    The use of gas permeable membranes for bubbleless aeration is of increasing interest due to the energy savings it affords in wastewater treatment applications. However, flow maldistributions are a major factor in the impedance of mass transfer efficiency. In this study, the effect of module configuration on the hydrodynamic conditions and gas transfer properties of various submerged hollow fibre bundles was investigated. Flow patterns and velocity profiles within fibre bundles were predicted numerically using computational fluid dynamics (CFD) and the model was validated by tracer-response experiments. In addition, the effect of fibre spacing and bundle size on the aeration rate of various modules was evaluated experimentally.
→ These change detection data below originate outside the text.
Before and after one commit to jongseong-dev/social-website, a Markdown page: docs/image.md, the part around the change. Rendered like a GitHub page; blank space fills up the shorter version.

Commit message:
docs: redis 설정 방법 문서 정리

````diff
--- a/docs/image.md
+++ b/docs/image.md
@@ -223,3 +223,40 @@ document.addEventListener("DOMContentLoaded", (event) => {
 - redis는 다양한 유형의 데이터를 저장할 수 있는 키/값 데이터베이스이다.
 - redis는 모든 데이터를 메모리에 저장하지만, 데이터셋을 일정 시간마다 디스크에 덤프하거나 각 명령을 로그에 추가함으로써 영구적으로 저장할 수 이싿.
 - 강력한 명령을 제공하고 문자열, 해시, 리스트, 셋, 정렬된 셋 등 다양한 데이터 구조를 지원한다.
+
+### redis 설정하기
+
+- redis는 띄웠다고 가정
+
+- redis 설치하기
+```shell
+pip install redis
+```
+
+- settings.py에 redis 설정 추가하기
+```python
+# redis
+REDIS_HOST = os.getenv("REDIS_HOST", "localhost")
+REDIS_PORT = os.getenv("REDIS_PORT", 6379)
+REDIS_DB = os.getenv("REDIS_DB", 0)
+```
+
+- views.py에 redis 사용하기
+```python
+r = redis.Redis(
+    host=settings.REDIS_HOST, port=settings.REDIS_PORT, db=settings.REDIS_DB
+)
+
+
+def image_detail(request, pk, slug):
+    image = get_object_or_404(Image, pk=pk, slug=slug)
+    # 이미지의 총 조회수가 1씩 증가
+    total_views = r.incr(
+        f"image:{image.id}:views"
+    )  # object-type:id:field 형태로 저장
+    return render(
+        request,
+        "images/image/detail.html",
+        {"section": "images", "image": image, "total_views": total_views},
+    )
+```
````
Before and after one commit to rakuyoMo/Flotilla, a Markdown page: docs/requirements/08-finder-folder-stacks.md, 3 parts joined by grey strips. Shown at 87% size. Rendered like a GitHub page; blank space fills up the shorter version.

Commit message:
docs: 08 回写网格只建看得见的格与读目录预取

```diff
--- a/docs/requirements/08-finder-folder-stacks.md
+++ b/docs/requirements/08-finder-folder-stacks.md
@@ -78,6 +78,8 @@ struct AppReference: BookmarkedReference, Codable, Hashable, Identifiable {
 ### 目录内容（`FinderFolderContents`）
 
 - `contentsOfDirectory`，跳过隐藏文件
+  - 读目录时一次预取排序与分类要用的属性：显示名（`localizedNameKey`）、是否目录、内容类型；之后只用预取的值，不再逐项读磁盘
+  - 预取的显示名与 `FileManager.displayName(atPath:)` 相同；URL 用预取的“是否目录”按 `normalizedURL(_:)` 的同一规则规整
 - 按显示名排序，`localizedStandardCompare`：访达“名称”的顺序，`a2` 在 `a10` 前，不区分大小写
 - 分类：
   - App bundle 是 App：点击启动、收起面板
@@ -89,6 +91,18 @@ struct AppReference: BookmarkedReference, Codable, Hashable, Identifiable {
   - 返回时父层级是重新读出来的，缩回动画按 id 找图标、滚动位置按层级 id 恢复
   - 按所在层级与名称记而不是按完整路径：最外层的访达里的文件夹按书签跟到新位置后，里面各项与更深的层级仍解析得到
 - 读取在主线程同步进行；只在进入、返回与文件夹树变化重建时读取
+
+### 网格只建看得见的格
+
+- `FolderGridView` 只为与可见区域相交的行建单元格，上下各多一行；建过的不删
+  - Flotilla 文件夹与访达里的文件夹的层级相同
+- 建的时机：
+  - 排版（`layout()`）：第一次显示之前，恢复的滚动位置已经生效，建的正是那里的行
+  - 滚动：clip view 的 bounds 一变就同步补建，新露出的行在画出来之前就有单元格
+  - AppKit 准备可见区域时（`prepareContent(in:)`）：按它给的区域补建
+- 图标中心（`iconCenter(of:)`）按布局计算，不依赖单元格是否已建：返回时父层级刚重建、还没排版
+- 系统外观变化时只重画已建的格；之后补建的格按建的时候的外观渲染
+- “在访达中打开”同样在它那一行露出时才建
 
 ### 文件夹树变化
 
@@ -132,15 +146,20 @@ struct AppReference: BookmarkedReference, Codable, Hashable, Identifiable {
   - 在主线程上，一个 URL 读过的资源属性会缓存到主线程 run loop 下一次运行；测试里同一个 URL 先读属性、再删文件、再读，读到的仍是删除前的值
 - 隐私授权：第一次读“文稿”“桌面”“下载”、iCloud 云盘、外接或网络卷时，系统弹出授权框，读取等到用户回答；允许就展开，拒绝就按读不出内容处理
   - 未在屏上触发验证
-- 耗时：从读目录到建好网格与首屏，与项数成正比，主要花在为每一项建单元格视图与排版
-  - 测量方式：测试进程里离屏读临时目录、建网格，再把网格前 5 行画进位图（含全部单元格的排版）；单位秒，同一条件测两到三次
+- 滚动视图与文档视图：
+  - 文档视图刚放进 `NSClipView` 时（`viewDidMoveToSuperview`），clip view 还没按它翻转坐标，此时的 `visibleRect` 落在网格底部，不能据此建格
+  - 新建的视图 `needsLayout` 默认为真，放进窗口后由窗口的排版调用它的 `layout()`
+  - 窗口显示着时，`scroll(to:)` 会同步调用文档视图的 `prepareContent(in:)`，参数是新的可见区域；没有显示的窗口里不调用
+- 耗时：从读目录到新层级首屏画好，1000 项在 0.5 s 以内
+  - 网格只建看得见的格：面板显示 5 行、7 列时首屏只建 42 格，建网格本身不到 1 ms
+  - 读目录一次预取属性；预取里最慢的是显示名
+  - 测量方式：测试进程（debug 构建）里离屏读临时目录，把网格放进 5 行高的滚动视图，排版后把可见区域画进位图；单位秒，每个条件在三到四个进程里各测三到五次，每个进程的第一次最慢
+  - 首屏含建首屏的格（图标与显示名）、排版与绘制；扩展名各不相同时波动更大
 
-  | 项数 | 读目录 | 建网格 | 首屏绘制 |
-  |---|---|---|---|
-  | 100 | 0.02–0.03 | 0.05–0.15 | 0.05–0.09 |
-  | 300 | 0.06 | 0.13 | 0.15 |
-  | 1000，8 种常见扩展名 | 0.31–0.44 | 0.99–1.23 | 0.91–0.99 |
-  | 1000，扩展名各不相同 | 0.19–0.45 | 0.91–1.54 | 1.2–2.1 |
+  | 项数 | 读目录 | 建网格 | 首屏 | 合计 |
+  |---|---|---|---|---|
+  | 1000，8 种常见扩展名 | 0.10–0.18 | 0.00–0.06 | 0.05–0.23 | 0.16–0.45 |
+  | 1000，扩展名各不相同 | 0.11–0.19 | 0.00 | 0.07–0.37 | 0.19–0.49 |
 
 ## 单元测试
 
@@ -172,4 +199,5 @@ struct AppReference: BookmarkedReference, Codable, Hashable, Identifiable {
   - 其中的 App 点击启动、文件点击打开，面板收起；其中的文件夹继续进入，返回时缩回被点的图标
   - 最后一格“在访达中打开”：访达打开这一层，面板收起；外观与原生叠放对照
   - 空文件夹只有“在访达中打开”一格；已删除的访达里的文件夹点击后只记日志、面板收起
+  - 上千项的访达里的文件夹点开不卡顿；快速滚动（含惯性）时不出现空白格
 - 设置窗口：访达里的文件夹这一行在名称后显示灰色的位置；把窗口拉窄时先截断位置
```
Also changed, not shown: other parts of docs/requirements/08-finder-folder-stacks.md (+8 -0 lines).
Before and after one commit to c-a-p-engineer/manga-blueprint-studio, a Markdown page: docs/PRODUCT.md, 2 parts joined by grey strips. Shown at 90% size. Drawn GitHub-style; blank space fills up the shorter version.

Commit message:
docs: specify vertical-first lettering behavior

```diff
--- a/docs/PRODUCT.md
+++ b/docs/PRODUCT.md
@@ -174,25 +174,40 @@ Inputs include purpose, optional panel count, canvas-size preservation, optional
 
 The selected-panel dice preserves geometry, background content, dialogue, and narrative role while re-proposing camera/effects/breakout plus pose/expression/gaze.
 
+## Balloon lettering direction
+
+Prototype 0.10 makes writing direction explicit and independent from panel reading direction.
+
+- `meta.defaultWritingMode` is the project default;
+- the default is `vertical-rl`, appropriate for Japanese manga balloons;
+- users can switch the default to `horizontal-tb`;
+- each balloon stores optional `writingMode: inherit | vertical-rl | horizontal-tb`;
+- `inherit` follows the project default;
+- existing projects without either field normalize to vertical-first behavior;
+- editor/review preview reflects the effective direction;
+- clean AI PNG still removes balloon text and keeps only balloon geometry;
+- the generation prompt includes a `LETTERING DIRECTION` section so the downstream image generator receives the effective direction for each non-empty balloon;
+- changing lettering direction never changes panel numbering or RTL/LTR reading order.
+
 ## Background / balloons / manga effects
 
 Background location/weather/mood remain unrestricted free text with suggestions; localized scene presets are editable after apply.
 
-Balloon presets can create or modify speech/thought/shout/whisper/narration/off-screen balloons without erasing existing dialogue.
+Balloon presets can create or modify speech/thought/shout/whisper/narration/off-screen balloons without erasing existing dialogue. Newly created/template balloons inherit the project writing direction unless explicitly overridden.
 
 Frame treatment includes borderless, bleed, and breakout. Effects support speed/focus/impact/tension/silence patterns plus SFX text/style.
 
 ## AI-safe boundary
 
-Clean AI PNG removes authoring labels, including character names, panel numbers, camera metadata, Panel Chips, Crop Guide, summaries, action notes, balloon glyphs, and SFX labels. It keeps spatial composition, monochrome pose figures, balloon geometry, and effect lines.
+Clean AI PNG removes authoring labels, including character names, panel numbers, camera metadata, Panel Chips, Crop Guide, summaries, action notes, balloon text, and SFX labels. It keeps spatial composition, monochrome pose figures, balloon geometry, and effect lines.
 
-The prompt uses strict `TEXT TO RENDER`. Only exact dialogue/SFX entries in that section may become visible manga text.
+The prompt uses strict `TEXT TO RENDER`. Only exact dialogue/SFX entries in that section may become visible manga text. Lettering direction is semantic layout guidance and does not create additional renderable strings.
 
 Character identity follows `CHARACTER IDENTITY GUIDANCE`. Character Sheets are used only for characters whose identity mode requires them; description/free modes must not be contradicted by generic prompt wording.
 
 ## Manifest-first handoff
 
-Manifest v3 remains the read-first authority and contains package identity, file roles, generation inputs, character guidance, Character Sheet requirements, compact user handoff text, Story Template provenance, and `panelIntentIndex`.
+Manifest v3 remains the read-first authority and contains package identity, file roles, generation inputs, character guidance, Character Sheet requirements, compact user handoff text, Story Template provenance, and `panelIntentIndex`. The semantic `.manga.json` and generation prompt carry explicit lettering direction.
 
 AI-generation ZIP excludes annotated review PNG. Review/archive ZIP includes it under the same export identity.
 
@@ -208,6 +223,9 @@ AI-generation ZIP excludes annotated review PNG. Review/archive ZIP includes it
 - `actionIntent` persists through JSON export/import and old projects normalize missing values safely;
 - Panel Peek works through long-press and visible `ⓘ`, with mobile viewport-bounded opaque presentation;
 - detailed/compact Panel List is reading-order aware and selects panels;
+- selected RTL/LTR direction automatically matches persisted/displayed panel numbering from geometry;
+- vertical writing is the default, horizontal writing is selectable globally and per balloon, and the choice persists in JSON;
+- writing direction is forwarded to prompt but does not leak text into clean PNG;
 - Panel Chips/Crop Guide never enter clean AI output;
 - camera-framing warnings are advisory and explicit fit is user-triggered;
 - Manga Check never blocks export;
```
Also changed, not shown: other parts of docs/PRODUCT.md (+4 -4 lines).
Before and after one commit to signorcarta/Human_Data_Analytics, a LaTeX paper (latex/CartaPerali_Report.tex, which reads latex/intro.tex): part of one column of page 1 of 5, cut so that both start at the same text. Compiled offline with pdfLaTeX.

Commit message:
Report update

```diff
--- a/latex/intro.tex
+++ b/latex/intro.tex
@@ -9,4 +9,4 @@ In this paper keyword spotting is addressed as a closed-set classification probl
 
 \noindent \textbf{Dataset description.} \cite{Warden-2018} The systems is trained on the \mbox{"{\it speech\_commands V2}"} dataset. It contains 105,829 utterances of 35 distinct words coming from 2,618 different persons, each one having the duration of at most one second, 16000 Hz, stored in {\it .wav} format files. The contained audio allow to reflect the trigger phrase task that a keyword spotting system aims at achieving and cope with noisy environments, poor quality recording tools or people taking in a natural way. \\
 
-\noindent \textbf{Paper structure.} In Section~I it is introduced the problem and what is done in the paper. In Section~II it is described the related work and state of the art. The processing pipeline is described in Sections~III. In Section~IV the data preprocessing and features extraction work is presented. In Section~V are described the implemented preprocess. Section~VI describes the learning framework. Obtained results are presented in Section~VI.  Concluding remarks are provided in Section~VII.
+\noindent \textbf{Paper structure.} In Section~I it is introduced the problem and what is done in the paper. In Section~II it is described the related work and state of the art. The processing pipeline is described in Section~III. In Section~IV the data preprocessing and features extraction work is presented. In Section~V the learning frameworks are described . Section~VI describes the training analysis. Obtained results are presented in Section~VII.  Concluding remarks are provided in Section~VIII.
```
Previous studies typically base performance evaluations on the liquid inlet velocity or an average velocity, an approach which neglects the effect of geometric features within modules. The use of validated CFD simulations provides more detailed information for performance assessment. It was shown that specific oxygen transfer rates declines significantly with increasing numbers of fibres in a bundle. However, the same trend was not observed when the fibre spacing is increased. A correlation was proposed for the prediction of the overall mass transfer coefficient utilizing the local velocity values obtained from the validated CFD model.
      684Scopus© Citations 18
  • Publication
    Membrane aerated biofilms for high rate biotreatment : performance appraisal, engineering principles, scale-up and development requirements
    (ACS, 2008-03-15) ;
    Diffusion of the electron acceptor is the rate controlling step in virtually all biofilm reactors employed for aerobic wastewater treatment. The membrane-aerated biofilm reactor (MABR) is a technology that can deliver oxygen at high rates and transfer efficiencies, thereby enhancing the biofilm activity. This paper provides a comparative performance rate analysis of the MABR in terms of its application for carbonaceous pollutant removal, nitrification/denitrification and xenobiotic biotreatment. We also describe the mechanisms influencing process performance in the MABR and the inter-relationships between these factors. The challenges involved in scaling-up the process are discussed with recommendations for prioritization of research needs.
      1982Scopus© Citations 212